But in my experience, movies with a "message" are mostly pieces of shlock or propaganda. (Often both.) Even if I "agree" with a movie's message, I usually find myself not wanting to. Wars are complex things. Movies (in this day and age) are not.
And this might be the reason why the batch of Iraq War movies that I've seen have been so disappointing.
Except for The Hurt Locker -- which I heartily recommend every man, woman and child to run out and see immediately. (Well, maybe not the children.)
The Hurt Locker is refreshingly (blissfully!) not political.
Well, that might not be entirely true. The politics are certainly under the surface. But I've been thinking about The Hurt Locker ever since I saw it yesterday afternoon, and I still have no idea whether the director, Kathryn Bigelow, or the writer, Mark Boal, are pro- or antiwar.
But I really don't care. (I suspect they don't care, either.)
What they are, instead, are really stupendous reporters.
The movie is from the perspective of a three-man Explosive Ordnance Disposal unit (aka, bomb squad) who drive though Baghdad looking for I.E.D.s and various other bombs to defuse and dispose of.
The chief bomb defuser is played by Jeremy Renner (whom I've never heard of before, but is one of the most talented actors I've ever seen -- and looks a little like he's Daniel Craig's less handsome cousin.) He is described approvingly by one officer as "hot shit" -- which he most certainly is. But he's also crazy. He takes insane risks to dismantle these bombs -- sometimes much more risk than he needs to.
When he's rifling through a car to try to find the trigger to five enormous bombs in the trunk, his sergeant, Anthony Mackie, radios to tell him that the area has been cleared from civilians and -- being that there's no broader danger -- they can leave the car to the military engineers. Renner ignores him, and continues trying to find the trigger.
Mackie keeps calling him and calling him until Renner rips off his headphones and gets back to his work.
He needs to dismantle bombs, like Paul Cezanne needs to paint.
This is one of the major themes of the movie -- it's about the beauty of war. How these guys get addicted to it.
But it's also an amazing portrait of how isolated Americans are in that country (or, how isolated they were before the surge, in any event). These guys (there are no women in the movie) head to the trouble spots and are constantly trying to evade death. They don't say much about the grander mission in Iraq -- and they don't care.
On the streets they encounter Iraqis of various degrees of friendliness. (Some are very unfriendly.) But the Iraqis are mostly a bafflement. Another potential source of death. And the bombs that the Iraqis leave for these soldiers are devilish in their violence -- you can fully understand why these soldiers want nothing to do with their potential killers.
The Americans are suspicious of any Iraqi they see -- but how could they not be? Any Iraqi could have a remote detonator that they're waiting to set off at the right time to do the maximum amount of damage. You'd have to be a fool not to be suspicious. Politeness and kindness by the soldiers is usually not reciprocated.
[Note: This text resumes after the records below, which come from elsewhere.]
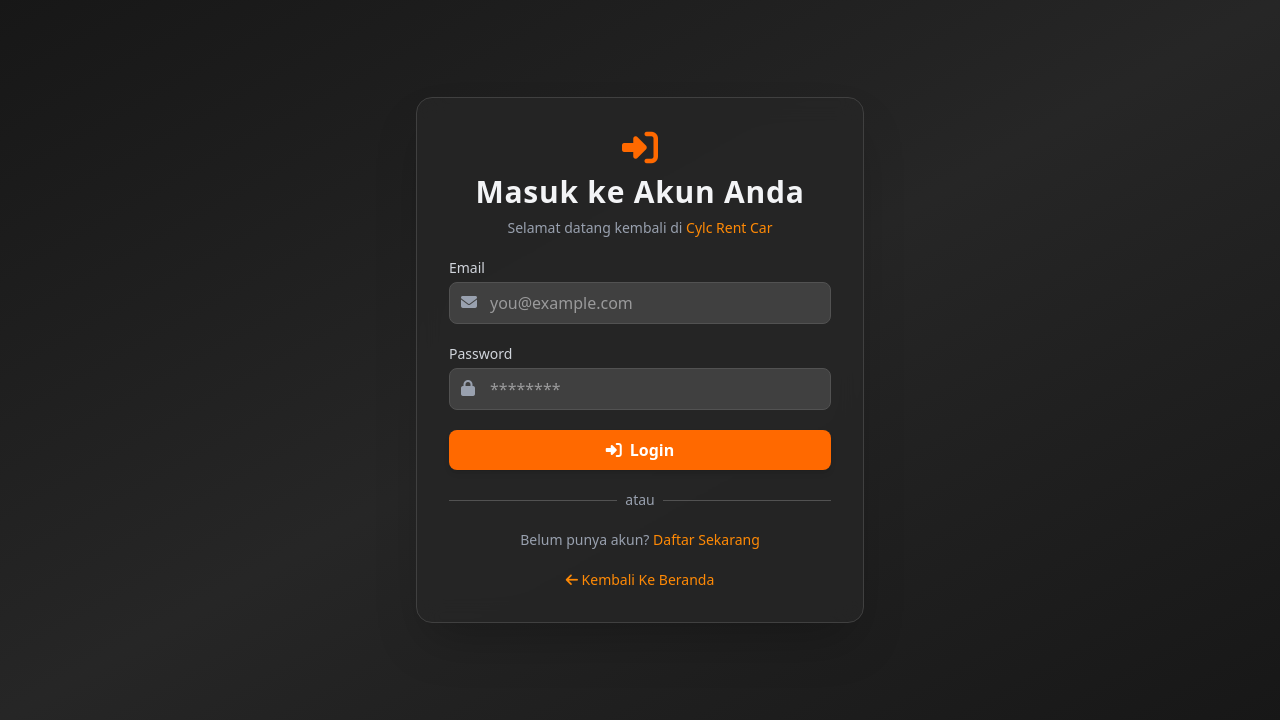
Repository: Fadlan079/FinalProject-RentalMobil
Page: http://localhost/index.php?action=login
An editor plug-in stored every save of this project. The page is shown before and after a run of saves, followed by the edit.
The browser window is 1280 px wide. The pictures show the whole page.
Some web libraries are served in a nearby version. The page is run by PHP 8.4 with error messages shown; the project is at /var/www/html/. Style sheets and scripts are compiled from the project's sources, by tool versions that may differ from the author's.

Above is the page before, as saved 2025-11-12 21:50:11.

After the next 2 saves:
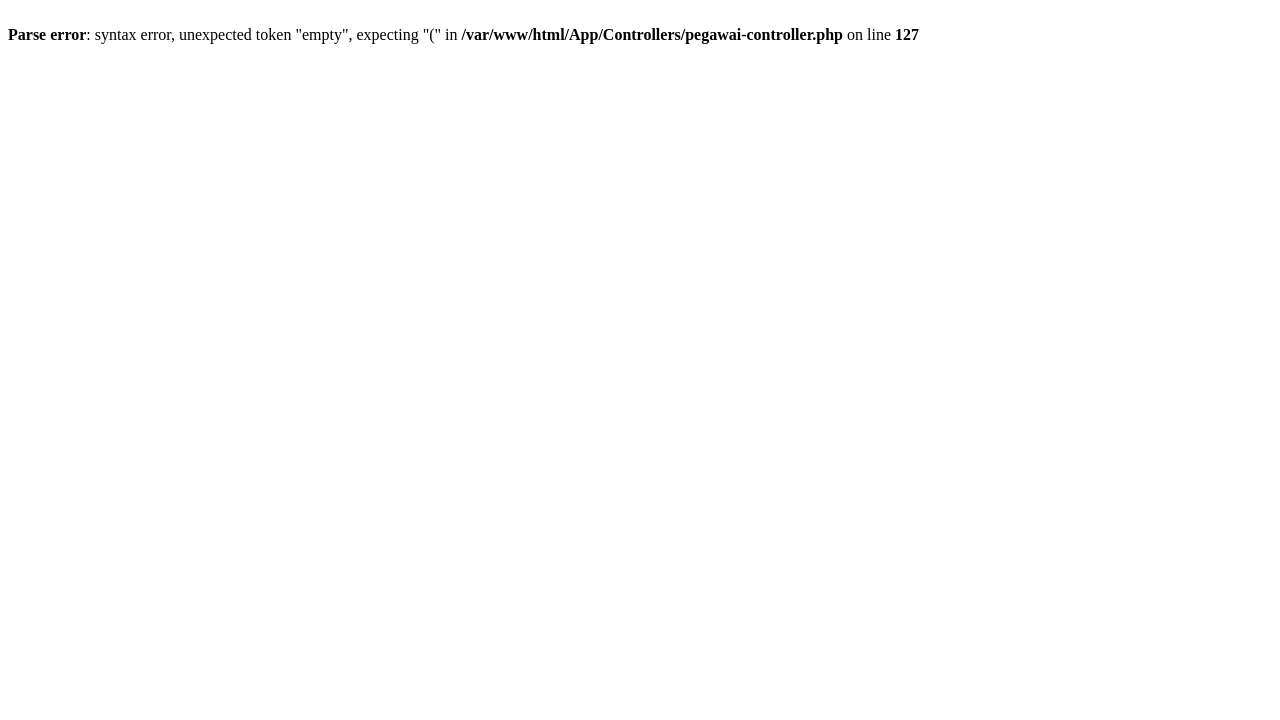
The 2 saves are shown as one change because they came seconds apart.
The last was saved 10 s later.
--- a/App/Controllers/pegawai-controller.php
+++ b/App/Controllers/pegawai-controller.php
@@ -124,7 +124,7 @@
         $password = trim($_POST['password']);
         $role = trim($_POST['role']);
 
-        if (empty($nama) || empty($email) || empty($password) || empty($role)) {
+        if empty($email) || empty($password) || empty($role)) {
             $_SESSION['error'] = 'Semua field wajib diisi!';
             header("Location: index.php?action=createPegawai");
             exit;

After the save that followed:
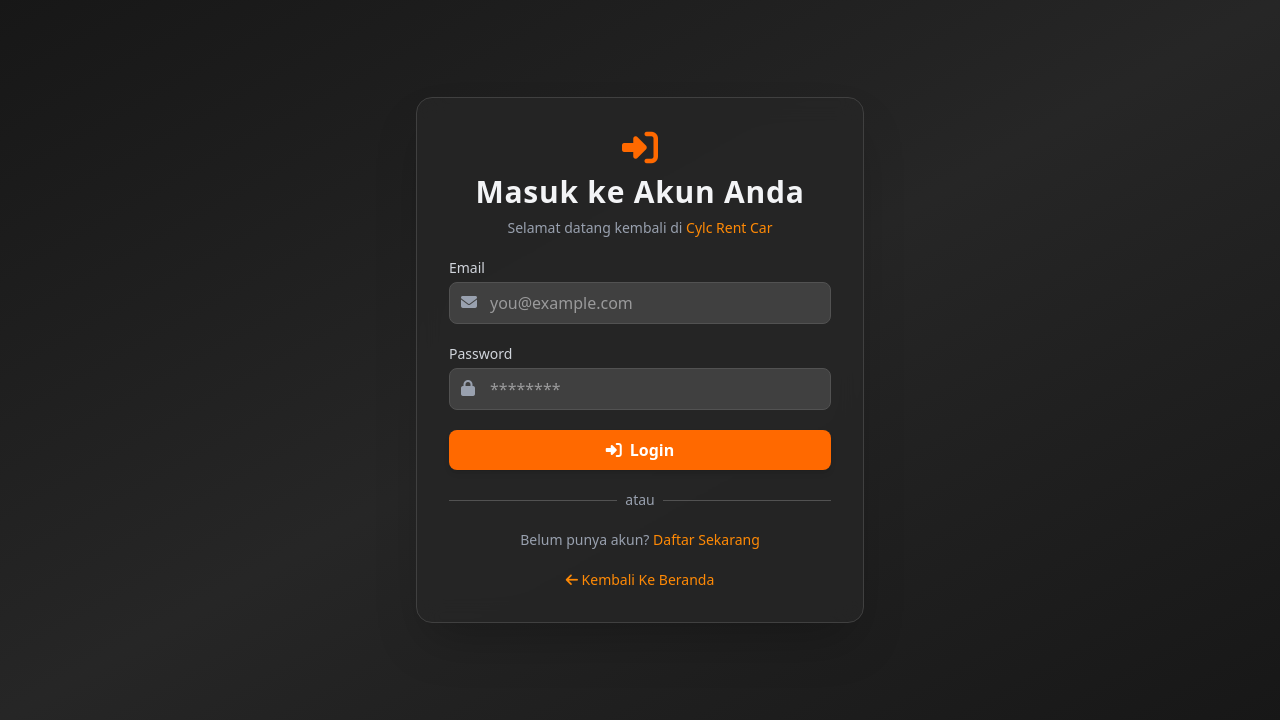
Saved 11 s later.
--- a/App/Controllers/pegawai-controller.php
+++ b/App/Controllers/pegawai-controller.php
@@ -124,7 +124,7 @@
         $password = trim($_POST['password']);
         $role = trim($_POST['role']);
 
-        if empty($email) || empty($password) || empty($role)) {
+        if (empty($nama) || empty($email) || empty($password) || empty($role)) {
             $_SESSION['error'] = 'Semua field wajib diisi!';
             header("Location: index.php?action=createPegawai");
             exit;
The Hurt Locker is not a perfect movie. There is a subplot in which Renner goes hunting for the killers of an Iraqi child that was pretty mawkish and unnecessary. And I thought the second half went on a bit longer than it needed to. But, overall, it is far and away the single best movie made about Iraq.
But I'd rather not put it that way. How about this: Kathryn Bigelow has simply made a great movie.